This Friday February 7th at 4:30pm in McCormick 101, Professor Alexander Pruss, a philosopher at Baylor, will be visiting Princeton’s campus to givea public talk about Christian Sexual Ethics and its philosophical and theological foundations. After the talk, a group of Anscombe members and Christian student leaders will meet with him for dinner. We’re really looking forward to the talk and dinner because Professor Pruss is one of the most brilliant Christian philosophers today.
We’ve invited him to speak about sexual ethics because he’s recently published a book One Body on the topic. Professor Robert George called this book “quite simply the best work on Christian sexual ethics that I have seen,” and we recommend this review on Public Discourse to get a sense of it.
(Pruss’ lecture was originally scheduled for December but due to inclement weather and flight cancellations we had to reschedule for this week)
Please check out the Facebook event for the talk itself!
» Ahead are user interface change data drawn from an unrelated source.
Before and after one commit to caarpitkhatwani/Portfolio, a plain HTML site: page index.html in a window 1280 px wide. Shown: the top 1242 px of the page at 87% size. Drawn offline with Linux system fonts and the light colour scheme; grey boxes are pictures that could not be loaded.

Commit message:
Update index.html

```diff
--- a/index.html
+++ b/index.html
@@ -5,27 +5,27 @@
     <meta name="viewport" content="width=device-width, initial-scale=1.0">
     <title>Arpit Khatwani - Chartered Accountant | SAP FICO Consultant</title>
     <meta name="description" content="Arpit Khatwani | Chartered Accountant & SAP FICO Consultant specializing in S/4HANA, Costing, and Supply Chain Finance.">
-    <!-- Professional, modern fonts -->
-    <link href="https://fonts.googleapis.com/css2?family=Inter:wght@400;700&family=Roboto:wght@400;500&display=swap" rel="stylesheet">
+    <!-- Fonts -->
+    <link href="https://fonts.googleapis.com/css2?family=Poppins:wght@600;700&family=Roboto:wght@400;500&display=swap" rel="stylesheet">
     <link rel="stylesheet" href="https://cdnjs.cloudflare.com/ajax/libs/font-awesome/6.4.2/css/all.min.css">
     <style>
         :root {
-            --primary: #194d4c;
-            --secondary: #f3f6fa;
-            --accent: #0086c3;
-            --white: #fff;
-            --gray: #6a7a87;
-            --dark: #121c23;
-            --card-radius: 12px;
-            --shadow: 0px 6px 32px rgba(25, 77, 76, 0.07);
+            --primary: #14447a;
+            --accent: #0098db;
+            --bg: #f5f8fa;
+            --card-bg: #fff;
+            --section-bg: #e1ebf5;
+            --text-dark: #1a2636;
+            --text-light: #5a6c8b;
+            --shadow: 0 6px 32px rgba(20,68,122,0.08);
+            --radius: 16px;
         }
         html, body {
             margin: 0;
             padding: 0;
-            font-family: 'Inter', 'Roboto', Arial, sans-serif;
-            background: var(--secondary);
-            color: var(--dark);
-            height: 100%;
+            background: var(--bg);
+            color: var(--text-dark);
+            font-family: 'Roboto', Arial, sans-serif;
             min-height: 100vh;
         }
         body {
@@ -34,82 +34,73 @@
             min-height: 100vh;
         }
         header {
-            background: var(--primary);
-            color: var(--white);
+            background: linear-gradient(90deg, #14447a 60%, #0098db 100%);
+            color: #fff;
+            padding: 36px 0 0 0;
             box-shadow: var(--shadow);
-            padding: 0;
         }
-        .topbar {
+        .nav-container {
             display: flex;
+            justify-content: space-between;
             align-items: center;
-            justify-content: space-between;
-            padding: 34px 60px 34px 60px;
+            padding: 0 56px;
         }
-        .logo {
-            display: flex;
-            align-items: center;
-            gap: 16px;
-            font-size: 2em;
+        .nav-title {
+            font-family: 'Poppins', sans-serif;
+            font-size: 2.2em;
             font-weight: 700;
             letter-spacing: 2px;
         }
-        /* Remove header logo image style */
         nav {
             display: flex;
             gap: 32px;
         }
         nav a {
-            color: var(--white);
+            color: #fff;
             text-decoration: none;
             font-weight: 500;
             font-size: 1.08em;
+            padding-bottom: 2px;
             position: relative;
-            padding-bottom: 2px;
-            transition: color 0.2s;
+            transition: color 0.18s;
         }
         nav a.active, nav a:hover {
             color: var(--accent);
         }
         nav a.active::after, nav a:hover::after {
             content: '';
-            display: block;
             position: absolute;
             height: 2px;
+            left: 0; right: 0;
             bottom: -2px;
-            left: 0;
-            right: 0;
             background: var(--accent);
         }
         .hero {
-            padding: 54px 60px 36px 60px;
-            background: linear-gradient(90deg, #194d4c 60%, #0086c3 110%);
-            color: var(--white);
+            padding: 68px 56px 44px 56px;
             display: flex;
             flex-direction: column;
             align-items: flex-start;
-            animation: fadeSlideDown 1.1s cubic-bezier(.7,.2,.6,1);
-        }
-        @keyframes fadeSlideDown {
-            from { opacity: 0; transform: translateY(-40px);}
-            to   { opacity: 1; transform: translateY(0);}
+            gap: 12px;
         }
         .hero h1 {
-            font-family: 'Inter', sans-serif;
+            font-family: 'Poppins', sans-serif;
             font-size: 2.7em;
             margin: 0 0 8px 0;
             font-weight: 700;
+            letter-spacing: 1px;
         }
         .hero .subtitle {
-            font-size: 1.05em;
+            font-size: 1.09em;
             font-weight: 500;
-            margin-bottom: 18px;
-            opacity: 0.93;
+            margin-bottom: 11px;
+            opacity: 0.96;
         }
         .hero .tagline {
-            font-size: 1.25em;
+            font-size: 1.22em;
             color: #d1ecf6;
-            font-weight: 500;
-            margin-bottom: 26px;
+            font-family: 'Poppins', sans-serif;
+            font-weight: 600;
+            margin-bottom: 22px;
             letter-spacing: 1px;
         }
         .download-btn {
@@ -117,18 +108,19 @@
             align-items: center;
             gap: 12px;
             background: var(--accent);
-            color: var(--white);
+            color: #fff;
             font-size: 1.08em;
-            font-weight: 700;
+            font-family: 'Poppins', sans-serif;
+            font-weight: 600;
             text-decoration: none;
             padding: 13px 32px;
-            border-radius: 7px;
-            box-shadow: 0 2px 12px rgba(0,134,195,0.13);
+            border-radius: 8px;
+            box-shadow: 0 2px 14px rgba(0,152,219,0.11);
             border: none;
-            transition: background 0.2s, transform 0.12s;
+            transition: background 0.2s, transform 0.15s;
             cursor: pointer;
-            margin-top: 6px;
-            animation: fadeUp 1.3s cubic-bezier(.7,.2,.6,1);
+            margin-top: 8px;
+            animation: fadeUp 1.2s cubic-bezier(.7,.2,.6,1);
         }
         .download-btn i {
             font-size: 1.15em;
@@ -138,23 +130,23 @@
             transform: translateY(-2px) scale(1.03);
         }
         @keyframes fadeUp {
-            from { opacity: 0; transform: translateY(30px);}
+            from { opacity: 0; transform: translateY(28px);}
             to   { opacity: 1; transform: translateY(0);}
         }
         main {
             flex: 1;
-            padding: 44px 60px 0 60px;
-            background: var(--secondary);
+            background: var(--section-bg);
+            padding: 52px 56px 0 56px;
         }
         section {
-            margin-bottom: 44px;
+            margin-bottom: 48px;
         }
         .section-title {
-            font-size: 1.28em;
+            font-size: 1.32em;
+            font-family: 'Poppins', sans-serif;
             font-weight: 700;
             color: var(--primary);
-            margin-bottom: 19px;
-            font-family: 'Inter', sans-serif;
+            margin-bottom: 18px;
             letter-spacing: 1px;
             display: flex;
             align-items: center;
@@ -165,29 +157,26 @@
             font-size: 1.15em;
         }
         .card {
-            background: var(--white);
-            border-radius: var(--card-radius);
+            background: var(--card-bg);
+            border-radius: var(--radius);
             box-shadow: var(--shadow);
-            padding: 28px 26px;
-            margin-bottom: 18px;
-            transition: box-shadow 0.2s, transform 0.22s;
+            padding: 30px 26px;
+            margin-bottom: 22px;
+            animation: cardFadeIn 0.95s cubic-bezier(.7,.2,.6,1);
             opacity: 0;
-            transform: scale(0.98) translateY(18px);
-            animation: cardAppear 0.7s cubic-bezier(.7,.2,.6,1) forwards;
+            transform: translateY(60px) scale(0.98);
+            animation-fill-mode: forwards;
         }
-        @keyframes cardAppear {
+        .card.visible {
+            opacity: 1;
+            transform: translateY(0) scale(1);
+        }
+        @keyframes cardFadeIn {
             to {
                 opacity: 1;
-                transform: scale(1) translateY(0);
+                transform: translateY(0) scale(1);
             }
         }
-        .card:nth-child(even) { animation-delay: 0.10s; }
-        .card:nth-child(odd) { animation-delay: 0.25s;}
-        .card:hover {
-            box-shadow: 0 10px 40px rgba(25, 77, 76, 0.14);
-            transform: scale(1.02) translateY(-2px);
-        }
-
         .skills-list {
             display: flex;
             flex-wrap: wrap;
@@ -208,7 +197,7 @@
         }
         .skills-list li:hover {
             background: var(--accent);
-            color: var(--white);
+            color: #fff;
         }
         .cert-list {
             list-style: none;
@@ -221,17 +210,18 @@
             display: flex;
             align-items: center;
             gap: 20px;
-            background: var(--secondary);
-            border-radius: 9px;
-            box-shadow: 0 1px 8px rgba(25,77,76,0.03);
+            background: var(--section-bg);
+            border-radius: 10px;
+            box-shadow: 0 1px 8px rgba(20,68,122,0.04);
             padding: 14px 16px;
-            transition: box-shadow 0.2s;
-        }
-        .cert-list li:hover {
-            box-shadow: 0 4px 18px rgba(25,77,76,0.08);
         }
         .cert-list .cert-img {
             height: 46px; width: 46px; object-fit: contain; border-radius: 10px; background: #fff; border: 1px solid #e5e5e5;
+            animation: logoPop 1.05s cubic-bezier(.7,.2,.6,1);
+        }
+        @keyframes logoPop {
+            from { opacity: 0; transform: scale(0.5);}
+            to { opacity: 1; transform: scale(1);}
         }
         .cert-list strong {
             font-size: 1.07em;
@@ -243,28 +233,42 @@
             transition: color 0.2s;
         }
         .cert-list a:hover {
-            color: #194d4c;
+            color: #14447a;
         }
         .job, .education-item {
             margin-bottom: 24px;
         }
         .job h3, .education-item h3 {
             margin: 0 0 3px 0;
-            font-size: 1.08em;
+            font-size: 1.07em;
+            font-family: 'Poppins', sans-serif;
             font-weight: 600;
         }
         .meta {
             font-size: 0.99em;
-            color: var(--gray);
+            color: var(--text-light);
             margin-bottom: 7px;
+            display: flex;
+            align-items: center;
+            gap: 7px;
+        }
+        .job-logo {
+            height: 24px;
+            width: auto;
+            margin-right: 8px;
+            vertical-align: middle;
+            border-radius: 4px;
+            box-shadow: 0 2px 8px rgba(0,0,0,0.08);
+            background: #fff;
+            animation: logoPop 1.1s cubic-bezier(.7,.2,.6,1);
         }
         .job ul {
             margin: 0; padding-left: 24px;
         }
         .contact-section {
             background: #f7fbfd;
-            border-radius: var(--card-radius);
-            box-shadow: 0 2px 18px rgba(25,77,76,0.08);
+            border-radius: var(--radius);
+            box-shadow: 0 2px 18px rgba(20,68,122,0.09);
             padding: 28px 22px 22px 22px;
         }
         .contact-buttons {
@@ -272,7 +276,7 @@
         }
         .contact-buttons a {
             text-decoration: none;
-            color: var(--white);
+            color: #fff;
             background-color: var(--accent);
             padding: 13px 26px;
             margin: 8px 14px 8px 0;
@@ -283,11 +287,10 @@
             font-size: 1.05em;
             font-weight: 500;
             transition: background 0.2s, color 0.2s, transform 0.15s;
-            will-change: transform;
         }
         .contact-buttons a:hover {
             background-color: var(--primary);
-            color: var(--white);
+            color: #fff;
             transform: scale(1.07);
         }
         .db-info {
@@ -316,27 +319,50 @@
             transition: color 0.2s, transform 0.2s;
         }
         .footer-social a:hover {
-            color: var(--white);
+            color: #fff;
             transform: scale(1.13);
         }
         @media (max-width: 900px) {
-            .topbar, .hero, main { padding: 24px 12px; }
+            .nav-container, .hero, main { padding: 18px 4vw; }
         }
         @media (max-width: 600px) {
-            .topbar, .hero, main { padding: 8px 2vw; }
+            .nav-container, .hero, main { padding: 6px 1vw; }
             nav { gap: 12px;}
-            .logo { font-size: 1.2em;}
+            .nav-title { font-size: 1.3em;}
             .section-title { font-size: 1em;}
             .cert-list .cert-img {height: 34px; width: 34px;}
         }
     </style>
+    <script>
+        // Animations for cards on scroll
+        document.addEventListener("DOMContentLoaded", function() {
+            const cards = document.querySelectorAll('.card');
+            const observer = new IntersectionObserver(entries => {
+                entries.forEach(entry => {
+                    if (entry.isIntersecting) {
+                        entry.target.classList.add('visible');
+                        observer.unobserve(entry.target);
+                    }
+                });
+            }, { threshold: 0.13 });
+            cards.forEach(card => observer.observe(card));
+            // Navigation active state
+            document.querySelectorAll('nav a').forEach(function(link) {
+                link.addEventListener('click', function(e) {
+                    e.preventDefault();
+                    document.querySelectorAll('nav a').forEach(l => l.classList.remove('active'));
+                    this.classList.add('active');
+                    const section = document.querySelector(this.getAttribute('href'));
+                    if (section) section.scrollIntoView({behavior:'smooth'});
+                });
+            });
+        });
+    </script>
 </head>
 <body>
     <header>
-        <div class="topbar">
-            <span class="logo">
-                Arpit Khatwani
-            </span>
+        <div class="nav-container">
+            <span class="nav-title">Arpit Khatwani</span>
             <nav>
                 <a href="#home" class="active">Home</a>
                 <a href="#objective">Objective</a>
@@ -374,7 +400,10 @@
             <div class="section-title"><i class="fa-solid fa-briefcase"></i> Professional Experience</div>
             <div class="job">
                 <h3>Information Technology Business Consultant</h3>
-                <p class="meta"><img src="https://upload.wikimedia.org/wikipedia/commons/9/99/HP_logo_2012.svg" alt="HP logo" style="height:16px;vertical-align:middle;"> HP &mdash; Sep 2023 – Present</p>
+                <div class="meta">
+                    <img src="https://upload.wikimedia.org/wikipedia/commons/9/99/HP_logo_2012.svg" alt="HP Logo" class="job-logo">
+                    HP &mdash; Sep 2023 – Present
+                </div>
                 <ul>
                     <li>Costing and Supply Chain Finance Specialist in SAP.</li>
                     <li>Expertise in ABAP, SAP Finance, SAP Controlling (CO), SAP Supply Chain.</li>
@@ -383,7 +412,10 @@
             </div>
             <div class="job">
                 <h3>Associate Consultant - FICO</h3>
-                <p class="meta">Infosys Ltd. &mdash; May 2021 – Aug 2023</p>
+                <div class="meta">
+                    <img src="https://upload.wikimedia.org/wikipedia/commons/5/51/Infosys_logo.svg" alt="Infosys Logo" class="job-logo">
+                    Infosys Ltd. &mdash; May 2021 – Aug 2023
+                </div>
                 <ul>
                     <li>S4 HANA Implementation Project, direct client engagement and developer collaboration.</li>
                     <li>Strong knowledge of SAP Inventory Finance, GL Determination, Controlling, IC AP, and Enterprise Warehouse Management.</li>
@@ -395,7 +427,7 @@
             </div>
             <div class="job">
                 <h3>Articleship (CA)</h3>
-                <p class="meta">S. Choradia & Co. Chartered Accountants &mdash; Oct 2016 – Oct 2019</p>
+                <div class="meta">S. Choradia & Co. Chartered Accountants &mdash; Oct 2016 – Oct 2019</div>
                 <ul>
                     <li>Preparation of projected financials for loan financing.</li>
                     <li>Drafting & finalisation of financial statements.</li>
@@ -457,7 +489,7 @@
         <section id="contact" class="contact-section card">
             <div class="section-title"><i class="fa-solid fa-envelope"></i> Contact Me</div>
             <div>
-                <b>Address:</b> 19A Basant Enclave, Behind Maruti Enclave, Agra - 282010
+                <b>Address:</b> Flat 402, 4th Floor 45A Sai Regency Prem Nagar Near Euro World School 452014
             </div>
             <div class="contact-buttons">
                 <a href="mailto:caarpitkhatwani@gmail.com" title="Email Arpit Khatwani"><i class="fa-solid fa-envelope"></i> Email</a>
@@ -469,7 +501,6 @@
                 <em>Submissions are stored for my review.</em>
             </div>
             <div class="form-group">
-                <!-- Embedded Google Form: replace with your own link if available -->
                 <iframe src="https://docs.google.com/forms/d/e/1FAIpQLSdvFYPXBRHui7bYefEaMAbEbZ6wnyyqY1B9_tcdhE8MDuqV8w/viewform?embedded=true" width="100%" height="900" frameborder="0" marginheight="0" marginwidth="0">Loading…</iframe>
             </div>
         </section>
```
Also have a look at Professor Pruss’ blog, which he updates almost daily with interesting philosophical posts.
Apparently, a conservative Yale alum, Nathan Harden ’09, is writing a book about sex on Yale’s campus. He’s blogged for National Review in the past, and the book features a foreword by Chris Buckley (son of the late William F Buckley, Jr.)
by Shivani Radhakrishnan
In an effort to catch up on some summer reading (and to fill gaps in my own reading), I started Aldous Huxley’s Brave New World a few days ago. I was surprised to find just how pro-family the book is, particularly as the commodification of sex is presented as an especially dystopian aspect of the “brave new world” that Huxley describes.
Huxley’s state eagerly rewards pursuing sex without commitment–characters like Lenina find it unthinkable that someone would require exclusivity or permanence before sex. But the heroes of the work are Bernard Marx and the Savage, two characters who find Lenina’s view of sexuality disturbing. Marx, for instance, wishes she wouldn’t consider herself just “another piece of meat.” The Savage, too, finds Lenina’s view inhumane–he consistently constrasts her lack of sexual restraint with the love of Shakespearean characters.
Huxley’s cautioning of a sexuality removed from permanent and exclusive commitments in marriage is articulate and insightful. Brave New World is certainly worth a read (or a re-read) when you get a chance.